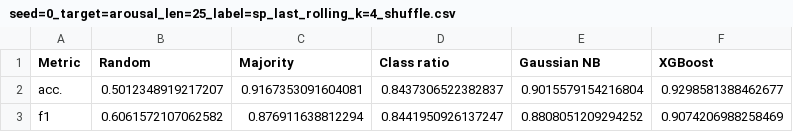
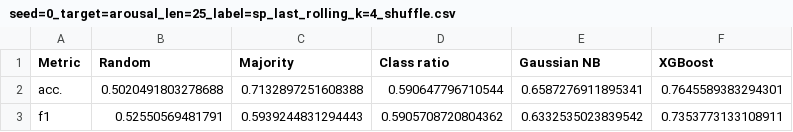
Before and after one commit to mirtleonard/EmotionRecognition, a CSV file: results/seed=0_target=arousal_len=25_label=sp_last_rolling_k=4_shuffle.csv, drawn as a sheet.

```diff
--- a/results/seed=0_target=arousal_len=25_label=sp_last_rolling_k=4_shuffle.csv
+++ b/results/seed=0_target=arousal_len=25_label=sp_last_rolling_k=4_shuffle.csv
@@ -1,3 +1,3 @@
 Metric,Random,Majority,Class ratio,Gaussian NB,XGBoost
-acc.,0.5012348919217207,0.9167353091604081,0.8437306522382837,0.9015579154216804,0.9298581388462677
-f1,0.6061572107062582,0.876911638812294,0.8441950926137247,0.8808051209294252,0.9074206988258469
+acc.,0.5020491803278688,0.7132897251608388,0.590647796710544,0.6587276911895341,0.7645589383294301
+f1,0.52550569481791,0.5939244831294443,0.5905708720804362,0.6332535023839542,0.7353773133108911
```
Also changed, not shown: results/seed=0_target=multiclass_len=25_label=sp_last_rolling_k=4_shuffle.csv, results/seed=0_target=valence_len=25_label=sp_last_rolling_k=4_shuffle.csv, 1 other file.
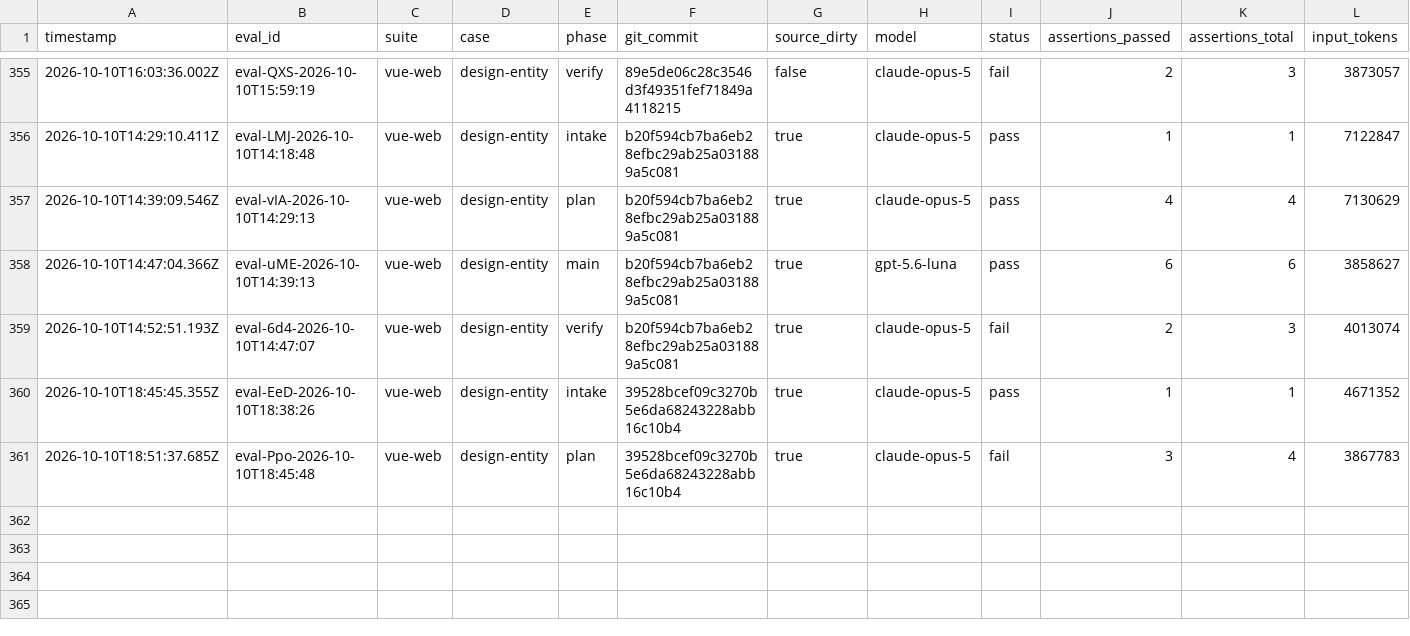
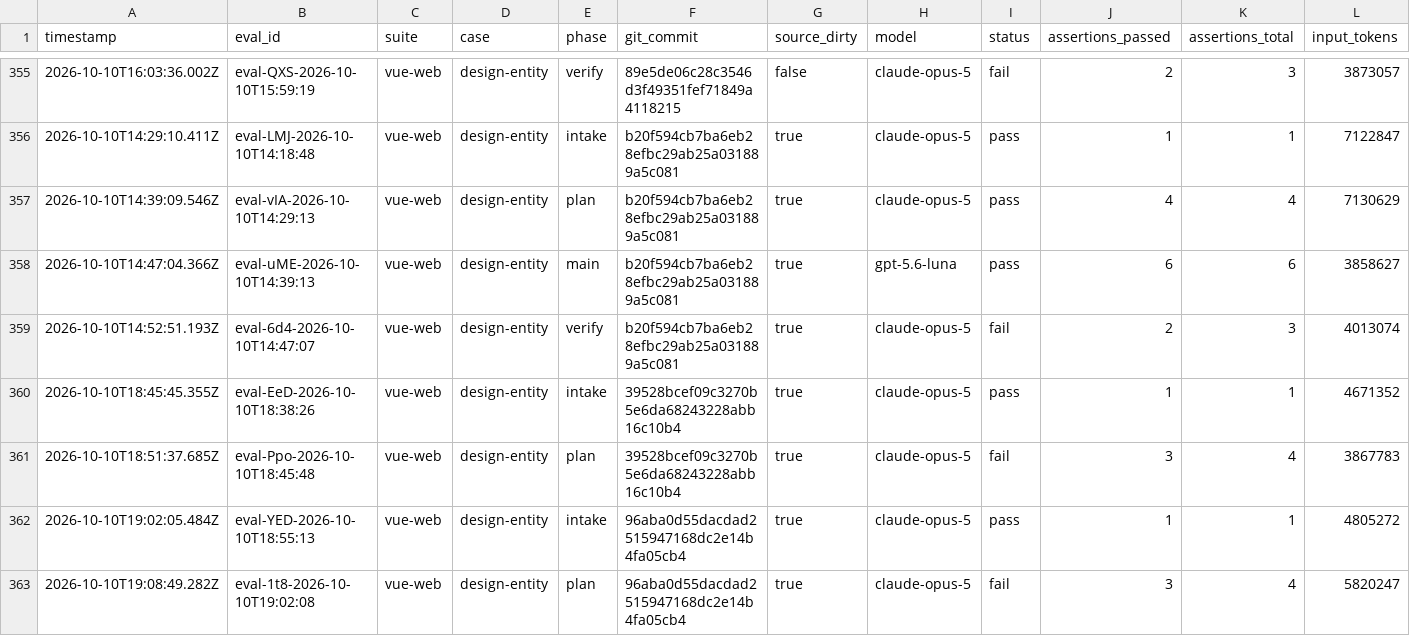
Before and after one commit to pen-drop/designbook, a CSV file: promptfoo/results.csv, drawn as a sheet; only a part is shown, gaps mark what is left out; rows hold the shown columns only; the diff names each change by its address in the sheet, - before the commit and + after, or states it on an @@ line.

Commit message:
fix: split plan-tree presentation from plan-build completion
Planner treated sealing as the step done-state and summarized
"tree validates" instead of copying stdout. Presentation now has
its own completion: the next user-visible reply is unmodified
plan-tree stdout.

ref:DESIGNBOOK-85

```diff
--- a/promptfoo/results.csv
+++ b/promptfoo/results.csv
+row 362: 2026-10-10T19:02:05.484Z | eval-YED-2026-10-10T18:55:13 | vue-web | design-entity | intake | 96aba0d55dacdad2515947168dc2e14b4fa05cb4 | true | claude-opus-5 | pass | 1 | 1 | 4805272
+row 363: 2026-10-10T19:08:49.282Z | eval-1t8-2026-10-10T19:02:08 | vue-web | design-entity | plan | 96aba0d55dacdad2515947168dc2e14b4fa05cb4 | true | claude-opus-5 | fail | 3 | 4 | 5820247
```
Also changed, not shown: 3 other files.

Problem to solve:
Look for "its own completion: the" in the records. Write out its line and every later line through the end exactly, with nothing more.

Written answer:
its own completion: the next user-visible reply is unmodified
plan-tree stdout.

ref:DESIGNBOOK-85

```diff
--- a/promptfoo/results.csv
+++ b/promptfoo/results.csv
+row 362: 2026-10-10T19:02:05.484Z | eval-YED-2026-10-10T18:55:13 | vue-web | design-entity | intake | 96aba0d55dacdad2515947168dc2e14b4fa05cb4 | true | claude-opus-5 | pass | 1 | 1 | 4805272
+row 363: 2026-10-10T19:08:49.282Z | eval-1t8-2026-10-10T19:02:08 | vue-web | design-entity | plan | 96aba0d55dacdad2515947168dc2e14b4fa05cb4 | true | claude-opus-5 | fail | 3 | 4 | 5820247
```
Also changed, not shown: 3 other files.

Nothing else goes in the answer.